▶ **Exercise directions**
Which lines in the records below contain the word "style"? Copy each one.

▶ **Material provided**

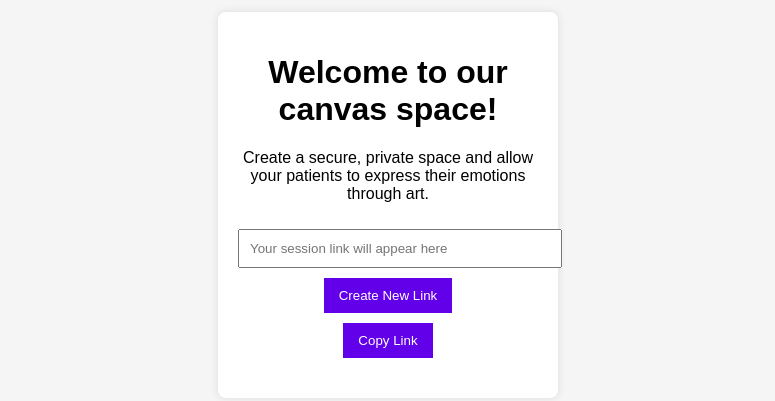
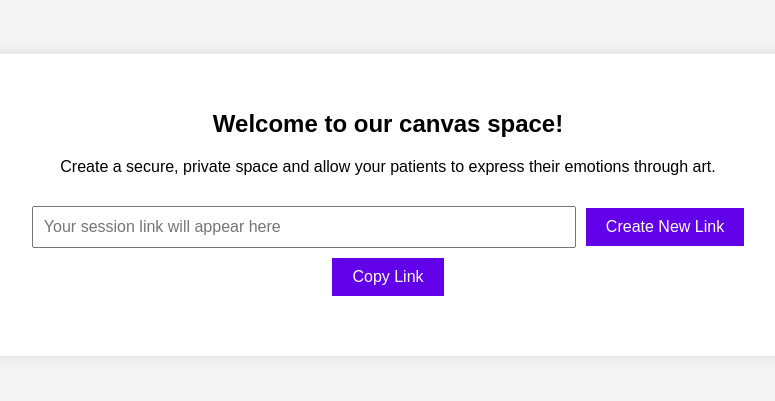
Before and after one commit to MMX2024/TATICollageTool, a website: page public/index.html in a window 1280 px wide. Shown: the part 195-596 px from the top of the page, without its empty margins (252-1027 px from the left). Drawn offline with Linux system fonts and the light colour scheme.

Commit message:
Describe your changes

```diff
--- a/public/styles/style.css
+++ b/public/styles/style.css
@@ -12,30 +12,38 @@ body {
 
 .container {
     background: white;
-    padding: 20px;
-    border-radius: 8px;
-    box-shadow: 0 0 10px rgba(0,0,0,0.1);
-    width: 300px;
-    /* Remove the margin auto as it's handled by flexbox */
+    padding: 40px; /* Increased padding */
+    border-radius: 12px; /* Slightly rounder corners */
+    box-shadow: 0 0 15px rgba(0,0,0,0.1); /* Slightly bigger shadow */
+    width: 800px; /* Increased width for larger box */
 }
 
 input[type="text"] {
-    width: 100%;
+    width: 65%; /* Adjust width for the input field */
     padding: 10px;
+    margin-right: 10px; /* Add space between input and button */
     margin-top: 10px;
+    font-size: 16px; /* Larger text size */
 }
 
 button {
-    padding: 10px 15px;
+    padding: 10px 20px;
     margin-top: 10px;
     background-color: #6200ea;
     color: white;
     border: none;
     cursor: pointer;
+    font-size: 16px; /* Adjust button text size */
 }
 
 button:hover {
     background-color: #3700b3;
+}
+
+.link-input-container {
+    display: flex; /* Flexbox to align input and button */
+    justify-content: center; /* Center the input and button */
+    align-items: center; /* Vertically align the elements */
 }
 
 #statusMessage {
@@ -43,3 +51,13 @@ button:hover {
     font-size: 14px;
     color: green;
 }
+
+h1 {
+    font-size: 24px; /* Adjust heading size */
+    margin-bottom: 20px;
+}
+
+p {
+    font-size: 16px;
+    margin-bottom: 20px;
+}
```
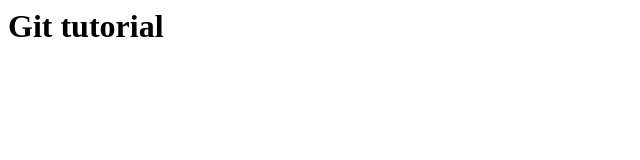
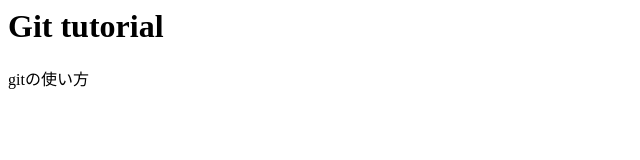
Before and after one commit to eijikEIJIK/git_tutorial_back, a plain HTML site: page index.html in a window 1280 px wide. Shown: the whole page, without its empty margins (0-640 px from the left). Drawn offline with Linux system fonts and the light colour scheme.

```diff
--- a/index.html
+++ b/index.html
@@ -1 +1,2 @@
 <h1>Git tutorial</h1>
+<p>gitの使い方</p>
```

▶ **Response**
--- a/public/styles/style.css
+++ b/public/styles/style.css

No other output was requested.